YOUR INSTRUCTIONS | Where does the string "link" appear in the listing below? Copy every line where it does.

DATASET RECORDS Block Start

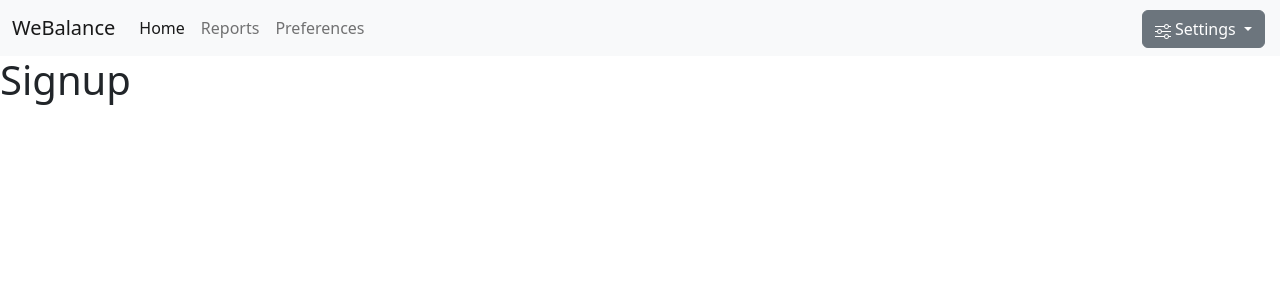
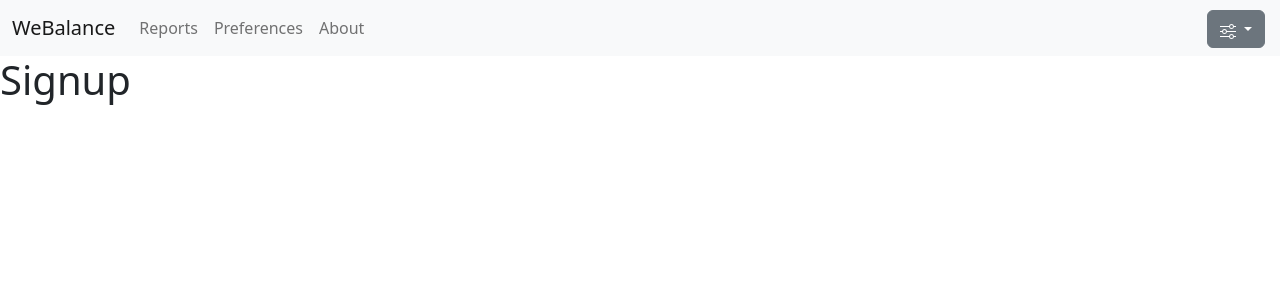
Before and after one commit to tsmithscott/WeBalance, a Flask app: page /signup in a window 1280 px wide. Shown: the top 300 px of the page. Run offline with Flask 2, Linux system fonts and the light colour scheme.

Commit message:
Added templates and routing

```diff
--- a/main.py
+++ b/main.py
@@ -1,11 +1,16 @@
-from flask import Flask, url_for, redirect, render_template
+from flask import Flask, url_for, redirect, render_template, request
 
 app = Flask(__name__)
 
 
 @app.route("/")
 def home():
-    return render_template("index.html", title="Home Page")
+    return redirect(url_for("about"))
+
+
+@app.route("/login")
+def login():
+    return render_template("login.html", title="Login")
 
 
 @app.route("/signup")
@@ -13,5 +18,20 @@ def signup():
     return render_template("signup.html", title="Create an Account")
 
 
+@app.route("/dashboard")
+def dashboard():
+    return render_template("dashboard.html", title="Dashboard")
+
+
+@app.route("/preferences")
+def preferences():
+    return render_template("preferences.html", title="Preferences")
+
+
+@app.route("/about")
+def about():
+    return render_template("index.html", title="About Us")
+
+
 if __name__ == '__main__':
     app.run(debug=True)
--- a/templates/base.html
+++ b/templates/base.html
@@ -18,19 +18,17 @@
               </button>
               <div class="collapse navbar-collapse" id="navbarNavAltMarkup">
                 <div class="navbar-nav">
-                  <a class="nav-link active" aria-current="page" href="#">Home</a>
-                  <a id="report-button" class="nav-link" href="#">Reports</a>
-                  <a class="nav-link" href="#">Preferences</a>
+                  <a id="report-button" class="nav-link" href="/dashboard">Reports</a>
+                  <a class="nav-link" href="/preferences">Preferences</a>
+                  <a class="nav-link" href="/about">About</a>
                   <div id="settings" class="dropdown">
                     <button class="btn btn-secondary dropdown-toggle" type="button" data-bs-toggle="dropdown" aria-expanded="false">
-                        <svg xmlns="http://www.w3.org/2000/svg" width="16" height="16" fill="currentColor" class="bi bi-sliders" viewBox="0 0 16 16">
-                            <path fill-rule="evenodd" d="M11.5 2a1.5 1.5 0 1 0 0 3 1.5 1.5 0 0 0 0-3zM9.05 3a2.5 2.5 0 0 1 4.9 0H16v1h-2.05a2.5 2.5 0 0 1-4.9 0H0V3h9.05zM4.5 7a1.5 1.5 0 1 0 0 3 1.5 1.5 0 0 0 0-3zM2.05 8a2.5 2.5 0 0 1 4.9 0H16v1H6.95a2.5 2.5 0 0 1-4.9 0H0V8h2.05zm9.45 4a1.5 1.5 0 1 0 0 3 1.5 1.5 0 0 0 0-3zm-2.45 1a2.5 2.5 0 0 1 4.9 0H16v1h-2.05a2.5 2.5 0 0 1-4.9 0H0v-1h9.05z"></path>
-                          </svg>  Settings
+                      <svg xmlns="http://www.w3.org/2000/svg" width="16" height="16" fill="currentColor" class="bi bi-sliders" viewBox="0 0 16 16">
+                        <path fill-rule="evenodd" d="M11.5 2a1.5 1.5 0 1 0 0 3 1.5 1.5 0 0 0 0-3zM9.05 3a2.5 2.5 0 0 1 4.9 0H16v1h-2.05a2.5 2.5 0 0 1-4.9 0H0V3h9.05zM4.5 7a1.5 1.5 0 1 0 0 3 1.5 1.5 0 0 0 0-3zM2.05 8a2.5 2.5 0 0 1 4.9 0H16v1H6.95a2.5 2.5 0 0 1-4.9 0H0V8h2.05zm9.45 4a1.5 1.5 0 1 0 0 3 1.5 1.5 0 0 0 0-3zm-2.45 1a2.5 2.5 0 0 1 4.9 0H16v1h-2.05a2.5 2.5 0 0 1-4.9 0H0v-1h9.05z"></path>
+                      </svg>
                     </button>
-                    <ul class="dropdown-menu">
-                      <li><button class="dropdown-item" type="button">Sign-Up/Login</button></li>
-                      <li><button class="dropdown-item" type="button">Another action</button></li>
-                      <li><button class="dropdown-item" type="button">Something else here</button></li>
+                    <ul class="dropdown-menu pull-left">
+                      <li><a class="dropdown-item" href="/login">Login/Signup</a></li>
                     </ul>
                   </div>
                 </div>
--- /dev/null
+++ b/templates/dashboard.html
@@ -0,0 +1,5 @@
+{% extends "base.html" %}
+{% block title %}Dashboard{% endblock %}
+{% block content %}
+<h1>Dashboard</h1>
+{% endblock %}
--- /dev/null
+++ b/templates/login.html
@@ -0,0 +1,5 @@
+{% extends "base.html" %}
+{% block title %}Login{% endblock %}
+{% block content %}
+<h1>Login</h1>
+{% endblock %}
--- /dev/null
+++ b/templates/preferences.html
@@ -0,0 +1,5 @@
+{% extends "base.html" %}
+{% block title %}Preferences{% endblock %}
+{% block content %}
+<h1>Preferences</h1>
+{% endblock %}
```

DATASET RECORDS Block End

ANSWER FOR THIS EXERCISE |
-                  <a class="nav-link active" aria-current="page" href="#">Home</a>
-                  <a id="report-button" class="nav-link" href="#">Reports</a>
-                  <a class="nav-link" href="#">Preferences</a>
+                  <a id="report-button" class="nav-link" href="/dashboard">Reports</a>
+                  <a class="nav-link" href="/preferences">Preferences</a>
+                  <a class="nav-link" href="/about">About</a>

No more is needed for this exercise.